Closed captions are similar to subtitles but they go one step further in their written form. They too are a text version of the dialogue featured in the video, however, closed captions also incorporate other relevant parts of the soundtrack, describing background noises such as phones ringing, or doors closing, and other audio cues that are needed to describe what is happening to those who cannot hear the audio. This allows hard of hearing users to better connect with the content.

Audio Description

Audio description is a form of narration used in video content and is there to help those with visual impairment.

On handheld devices, screen readers are used by visually impaired users to navigate social media. People using screen readers on iOS devices will hear a list of items a photo may contain as they swipe past photos on social media. It also reads aloud data like date, time, caption text, reactions, and comments.

Similar to closed captions, audio description enables visually impaired users to picture key elements of video content that are not already described by the dialogue. To be able to add audio description to a video, it needs to have suitable space between the dialogue to add the additional audio cues. This is a major consideration when deciding on whether to add audio description or not, and ideally needs to be decided before the video is created so that you can ensure there is space to fit the additional audio between the dialogue. This is sometimes not possible on shorter videos as there isn’t sufficient space between the dialogue, so this may be suited more towards social media platforms such as Facebook and YouTube where you can upload longer videos.

One thing that we have changed about our Social Media accessibility is the move to PascalCase in our hashtags. This enables screen reading software to identify individual words, rather than creating new hybrid ones. For example: #AudioDescription, rather than #audiodescription. This also helps users with dyslexia read these hashtags.

How can we help?

At Matinée, we offer voice over and subtitling services to ensure your content is clear, relevant, engaging, and can be understood by your audience.  

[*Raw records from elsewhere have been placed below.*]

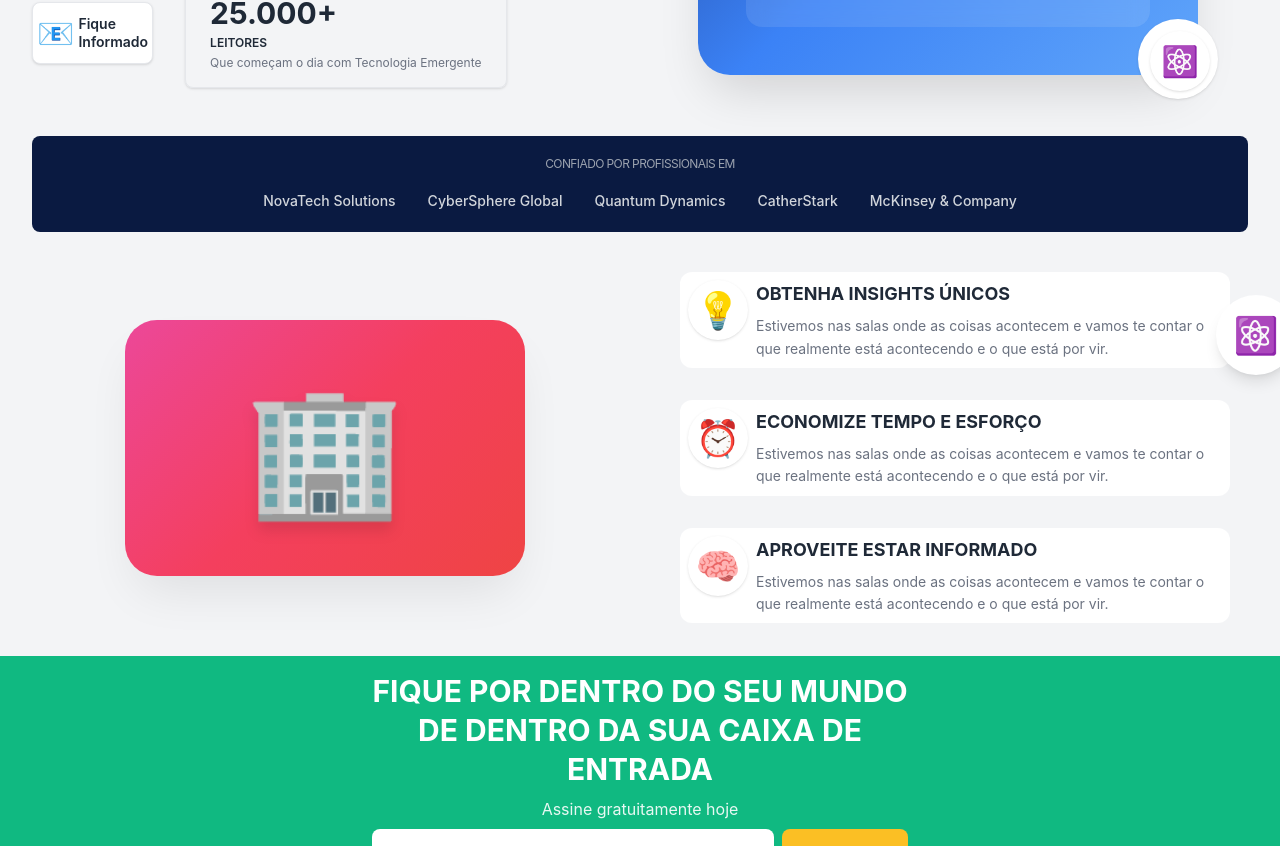
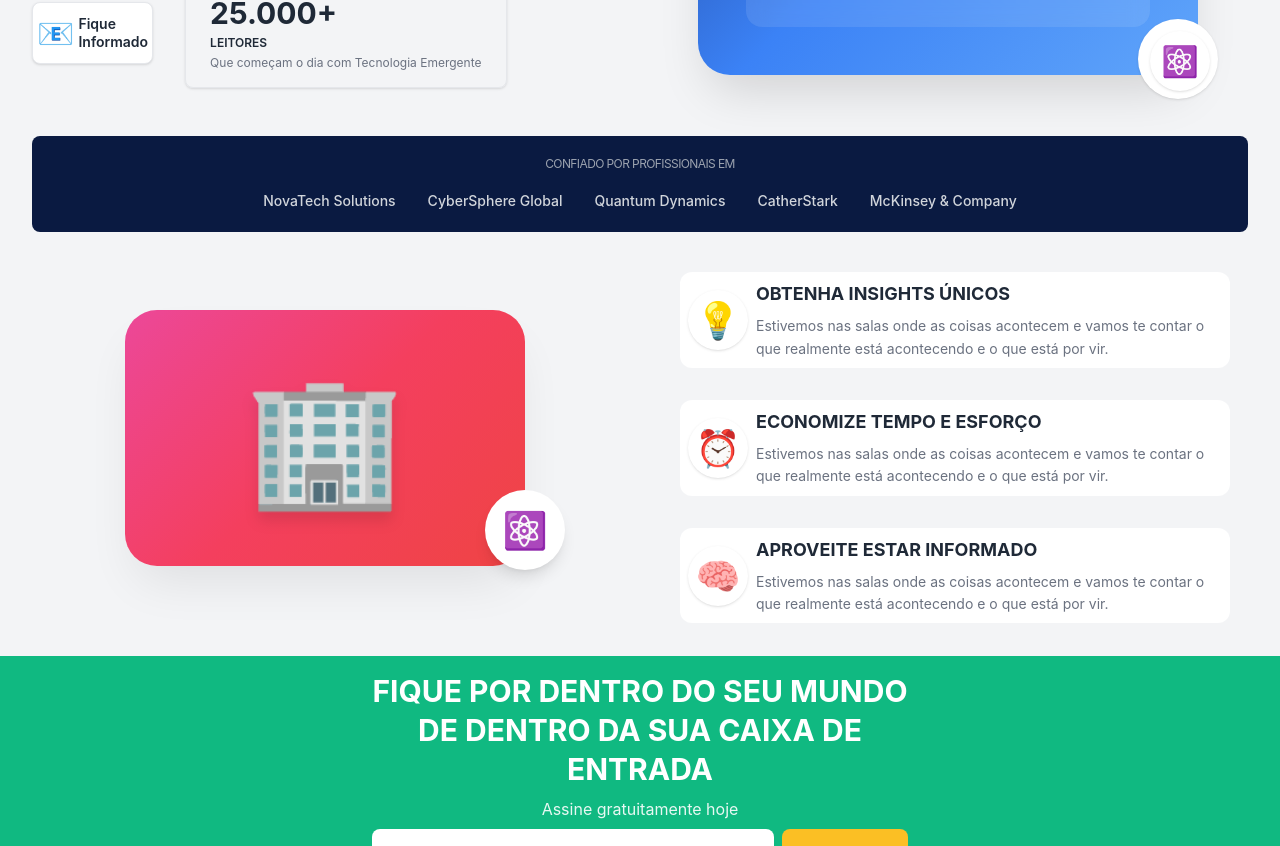
Before and after one commit to maia-leticia/nh-front-test, a React (Vite) app: page / in a window 1280 px wide. Shown: the part 441-1287 px from the top of the page. Built offline with nearby package versions, Linux system fonts and the light colour scheme.

Commit message:
feat(Features): add semantic and adjust layout

```diff
--- a/src/components/Features/FeatureCard.tsx
+++ b/src/components/Features/FeatureCard.tsx
@@ -6,16 +6,16 @@ interface FeatureCardProps {
 
 const FeatureCard = ({ icon, title, description }: FeatureCardProps) => {
   return (
-    <div className="flex gap-2 p-2 bg-white rounded-xl max-w-[550px] transition-[transform,box-shadow] duration-200
-    hover:-translate-y-0.5 hover:shadow-[0_4px_12px_rgba(0,0,0,0.1)] md:flex-row flex-col md:text-start text-center md:items-start items-center">
-      <div className="shrink-0 w-[60px] h-[60px] bg-white rounded-full flex justify-center items-center shadow">
+    <section className="flex gap-2 p-2 bg-white rounded-xl max-w-[550px] transition-[transform,box-shadow] duration-200
+    hover:-translate-y-0.5 hover:shadow-[0_4px_12px_rgba(0,0,0,0.1)] md:flex-row flex-col md:text-start text-center items-center">
+      <figure className="shrink-0 w-[60px] h-[60px] bg-white rounded-full flex justify-center items-center shadow">
         <span className="text-4xl">{icon}</span>
-      </div>
-      <div className="flex flex-col">
-        <span className="text-[18px] font-bold mb-2 ">{title}</span>
-        <span className="text-[14px] text-[#6b7280] leading-[1.6]">{description}</span>
-      </div>
-    </div>
+      </figure>
+      <section className="flex flex-col">
+        <h3 className="text-[18px] font-bold mb-2 ">{title}</h3>
+        <p className="text-[14px] text-[#6b7280] leading-[1.6]">{description}</p>
+      </section>
+    </section>
   );
 };
 
--- a/src/components/Features/Features.tsx
+++ b/src/components/Features/Features.tsx
@@ -20,18 +20,18 @@ const Features = () => {
   ];
 
   return (
-    <div className="md:py-2 py-4  bg-gray-100">
-      <div className="max-w-7xl m-auto px-8 gap-3 grid grid-cols-1 lg:grid-cols-2 md:px-4">
-        <div className="flex items-center justify-center -order-1">
-          <div className="w-full max-w-[400px]">
+    <section className="md:py-2 py-4  bg-gray-100">
+      <section className="max-w-7xl m-auto px-8 gap-3 grid grid-cols-1 lg:grid-cols-2 md:px-4">
+        <figure className="flex items-center justify-center -order-1">
+          <div className="w-full max-w-[400px] relative">
             <div className="bg-[linear-gradient(135deg,#ec4899_0%,#f43f5e_50%,#ef4444_100%)] rounded-4xl py-16 px-8 flex items-center justify-center shadow-2xl shadow-[#00000017] relative
-            before:content-[''] before:absolute before:bottom-0 before:left-0 before:right-0 before:h-1/2 ">
+            before:content-[''] before:absolute before:bottom-0 before:left-0 before:right-0 before:h-1/2 mb-5 ">
               <span className="md:text-9xl drop-shadow-xl text-8xl">🏢</span>
             </div>
-            <div className="absolute -bottom-4 -right-4 bg-white rounded-full w-[60px] h-[60px] text-3xl md:w-20 md:h-20 flex justify-center items-center md:text-4xl shadow-lg">⚛️</div>
+            <figcaption className="absolute left-90 top-45 bg-white rounded-full w-[60px] h-[60px] text-3xl md:w-20 md:h-20 flex justify-center items-center md:text-4xl shadow-lg">⚛️</figcaption>
           </div>
-        </div>
-        <div className="flex flex-col gap-8 min-h-[400px] justify-center items-center">
+        </figure>
+        <section className="flex flex-col gap-8 min-h-[400px] justify-center items-center">
           {features.map((feature, index) => (
             <FeatureCard
               key={index}
@@ -40,9 +40,9 @@ const Features = () => {
               description={feature.description}
             />
           ))}
-        </div>
-      </div>
-    </div>
+        </section>
+      </section>
+    </section>
   );
 };
 
```
Also changed, not shown: src/components/Features/Features.module.css (added).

Our sales team can walk you through the process of how to make your content accessible, so get in touch and we’ll be happy to chat about your needs. We work with a wide range of voice actors and translators to ensure your content can be understood by a wider audience, and we have audio description script writers on hand if you need us to create a script for you.

Leave one-size-fits-all at the door – get in touch with us to see how we can boost your social media’s accessibility!

Call us on +44 (0) 118 958 4934

Or email project@matinee.co.uk